● **Exercise description**
Your answer should be one number: the count of lines in the data below that include "conteos".

Data items:
§ §
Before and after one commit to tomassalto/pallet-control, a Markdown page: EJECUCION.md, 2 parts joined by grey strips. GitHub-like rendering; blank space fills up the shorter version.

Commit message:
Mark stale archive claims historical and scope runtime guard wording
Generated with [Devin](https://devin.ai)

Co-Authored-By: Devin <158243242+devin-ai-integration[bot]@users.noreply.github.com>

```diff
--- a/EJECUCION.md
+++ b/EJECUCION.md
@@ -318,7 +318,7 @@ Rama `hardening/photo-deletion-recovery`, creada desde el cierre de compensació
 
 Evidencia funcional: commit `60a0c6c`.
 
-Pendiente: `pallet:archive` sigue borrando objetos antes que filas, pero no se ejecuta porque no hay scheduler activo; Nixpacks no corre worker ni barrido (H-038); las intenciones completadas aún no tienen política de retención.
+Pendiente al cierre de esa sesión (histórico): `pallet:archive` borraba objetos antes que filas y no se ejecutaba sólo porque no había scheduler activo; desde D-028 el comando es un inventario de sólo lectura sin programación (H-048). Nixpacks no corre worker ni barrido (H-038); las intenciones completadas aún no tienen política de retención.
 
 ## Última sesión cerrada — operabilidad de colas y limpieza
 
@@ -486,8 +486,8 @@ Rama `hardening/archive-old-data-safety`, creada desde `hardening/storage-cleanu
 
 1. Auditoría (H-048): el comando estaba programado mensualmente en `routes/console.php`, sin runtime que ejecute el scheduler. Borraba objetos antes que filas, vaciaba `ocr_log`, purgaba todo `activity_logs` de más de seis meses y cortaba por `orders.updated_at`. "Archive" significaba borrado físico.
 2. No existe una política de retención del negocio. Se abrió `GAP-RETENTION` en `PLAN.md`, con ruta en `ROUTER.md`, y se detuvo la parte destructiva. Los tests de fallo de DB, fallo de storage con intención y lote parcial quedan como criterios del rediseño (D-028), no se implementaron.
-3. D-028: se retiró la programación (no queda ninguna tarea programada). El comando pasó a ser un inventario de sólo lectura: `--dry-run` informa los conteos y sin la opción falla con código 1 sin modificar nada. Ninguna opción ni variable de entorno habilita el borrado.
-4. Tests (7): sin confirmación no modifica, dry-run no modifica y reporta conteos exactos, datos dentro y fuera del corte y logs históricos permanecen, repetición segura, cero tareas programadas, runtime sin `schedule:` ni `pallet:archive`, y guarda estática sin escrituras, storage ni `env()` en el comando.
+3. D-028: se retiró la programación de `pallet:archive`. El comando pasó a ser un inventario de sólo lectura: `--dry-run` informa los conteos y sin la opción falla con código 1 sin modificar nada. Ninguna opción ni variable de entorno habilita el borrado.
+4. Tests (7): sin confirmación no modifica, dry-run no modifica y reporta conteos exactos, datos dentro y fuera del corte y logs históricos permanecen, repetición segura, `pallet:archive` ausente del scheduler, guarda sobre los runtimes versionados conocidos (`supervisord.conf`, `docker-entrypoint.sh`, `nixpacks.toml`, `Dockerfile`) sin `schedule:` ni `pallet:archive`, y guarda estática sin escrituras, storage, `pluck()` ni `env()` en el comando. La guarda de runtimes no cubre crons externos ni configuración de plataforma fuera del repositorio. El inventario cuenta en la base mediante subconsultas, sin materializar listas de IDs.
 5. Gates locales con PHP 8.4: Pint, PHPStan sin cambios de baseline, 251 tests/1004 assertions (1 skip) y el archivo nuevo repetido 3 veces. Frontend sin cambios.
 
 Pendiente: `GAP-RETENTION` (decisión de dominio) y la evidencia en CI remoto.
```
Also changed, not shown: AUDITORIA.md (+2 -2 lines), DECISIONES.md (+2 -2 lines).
§ §
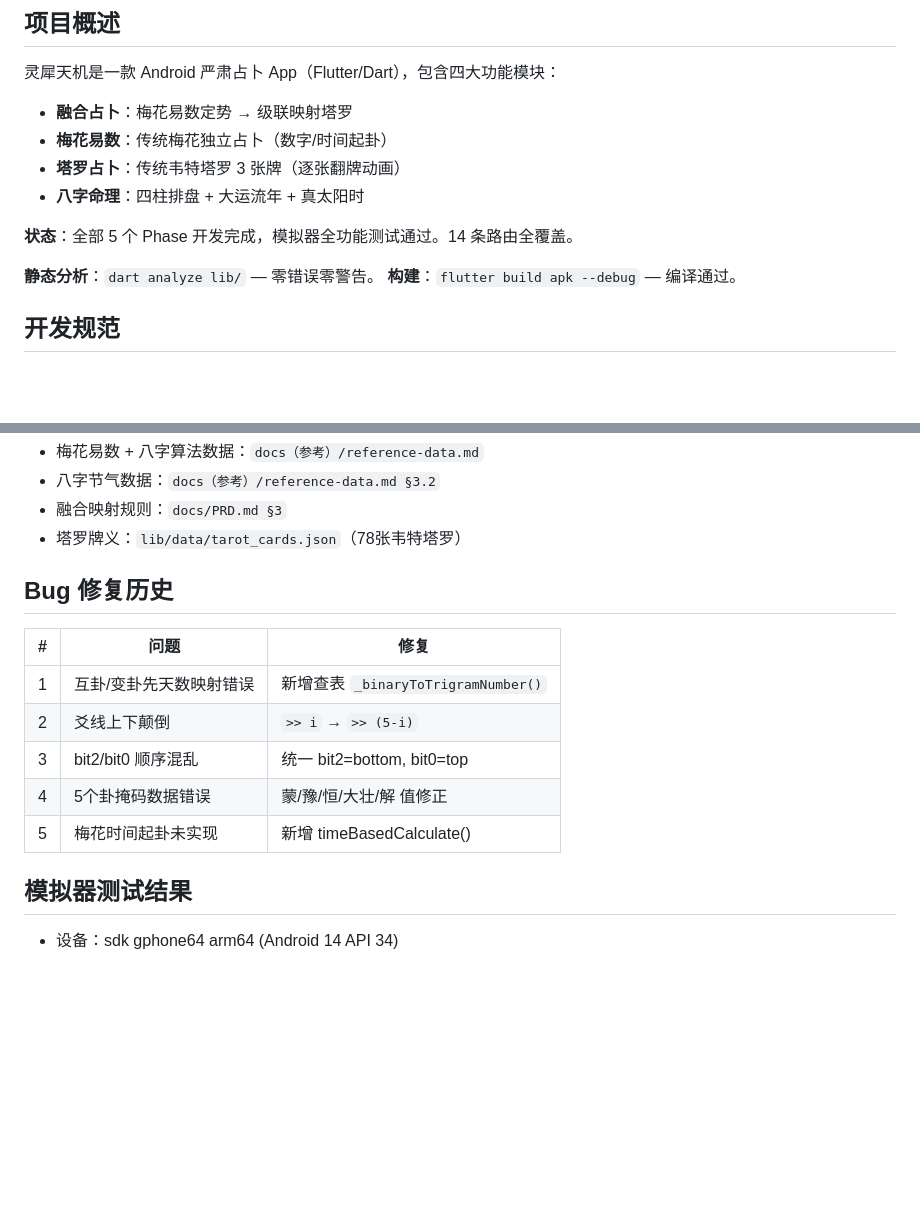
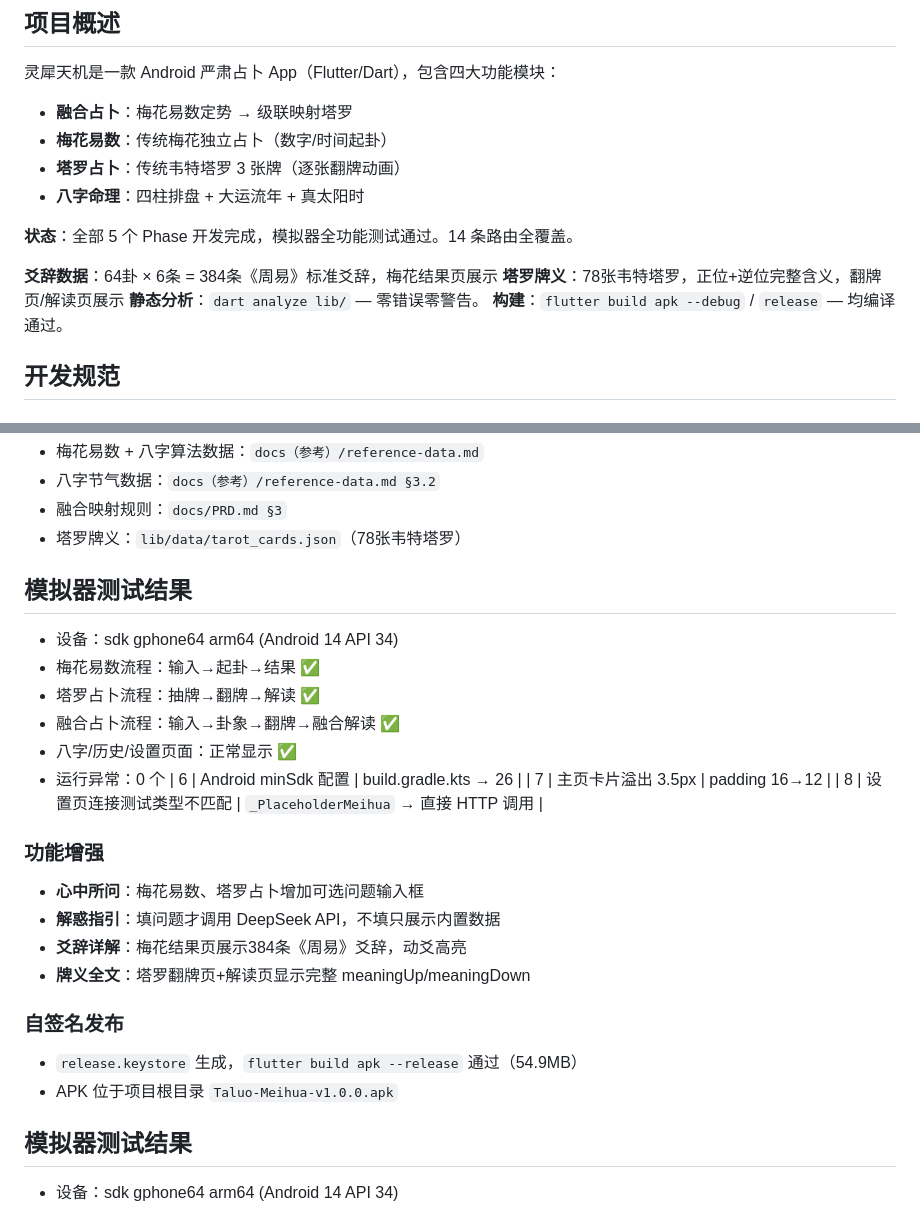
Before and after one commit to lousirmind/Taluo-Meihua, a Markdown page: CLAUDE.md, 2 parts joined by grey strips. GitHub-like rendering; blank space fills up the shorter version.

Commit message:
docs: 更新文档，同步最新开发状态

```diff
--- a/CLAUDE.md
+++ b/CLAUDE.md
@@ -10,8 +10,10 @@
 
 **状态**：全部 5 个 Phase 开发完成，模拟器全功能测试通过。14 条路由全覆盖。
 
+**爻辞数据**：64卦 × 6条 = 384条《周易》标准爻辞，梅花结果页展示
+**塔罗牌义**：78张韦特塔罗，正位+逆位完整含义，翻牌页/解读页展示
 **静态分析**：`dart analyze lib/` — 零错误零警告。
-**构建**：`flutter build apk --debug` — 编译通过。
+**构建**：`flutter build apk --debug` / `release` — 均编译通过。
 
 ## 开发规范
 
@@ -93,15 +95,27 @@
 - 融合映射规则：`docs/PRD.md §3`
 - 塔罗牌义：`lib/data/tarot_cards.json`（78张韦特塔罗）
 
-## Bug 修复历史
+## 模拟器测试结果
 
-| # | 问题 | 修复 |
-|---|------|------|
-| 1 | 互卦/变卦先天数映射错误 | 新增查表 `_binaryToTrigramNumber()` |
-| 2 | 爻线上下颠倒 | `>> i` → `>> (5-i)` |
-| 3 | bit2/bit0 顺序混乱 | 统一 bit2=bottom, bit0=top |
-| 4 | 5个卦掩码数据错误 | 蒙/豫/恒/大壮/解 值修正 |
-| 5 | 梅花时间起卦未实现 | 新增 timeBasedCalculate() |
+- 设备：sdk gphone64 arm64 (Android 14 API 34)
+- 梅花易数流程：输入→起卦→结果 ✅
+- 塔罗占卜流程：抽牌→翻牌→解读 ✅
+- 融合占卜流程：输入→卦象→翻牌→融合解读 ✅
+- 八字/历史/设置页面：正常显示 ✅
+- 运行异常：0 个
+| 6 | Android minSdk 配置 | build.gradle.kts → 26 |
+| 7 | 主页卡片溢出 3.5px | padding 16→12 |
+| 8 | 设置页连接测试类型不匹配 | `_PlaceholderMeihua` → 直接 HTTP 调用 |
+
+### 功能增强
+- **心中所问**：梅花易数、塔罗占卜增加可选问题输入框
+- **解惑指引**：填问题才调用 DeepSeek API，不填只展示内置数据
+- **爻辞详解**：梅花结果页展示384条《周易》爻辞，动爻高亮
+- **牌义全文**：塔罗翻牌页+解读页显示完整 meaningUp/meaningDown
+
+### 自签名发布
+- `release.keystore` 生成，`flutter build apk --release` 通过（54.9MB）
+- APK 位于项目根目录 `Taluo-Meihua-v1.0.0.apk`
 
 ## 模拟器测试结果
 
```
§ §
● **Written response**
4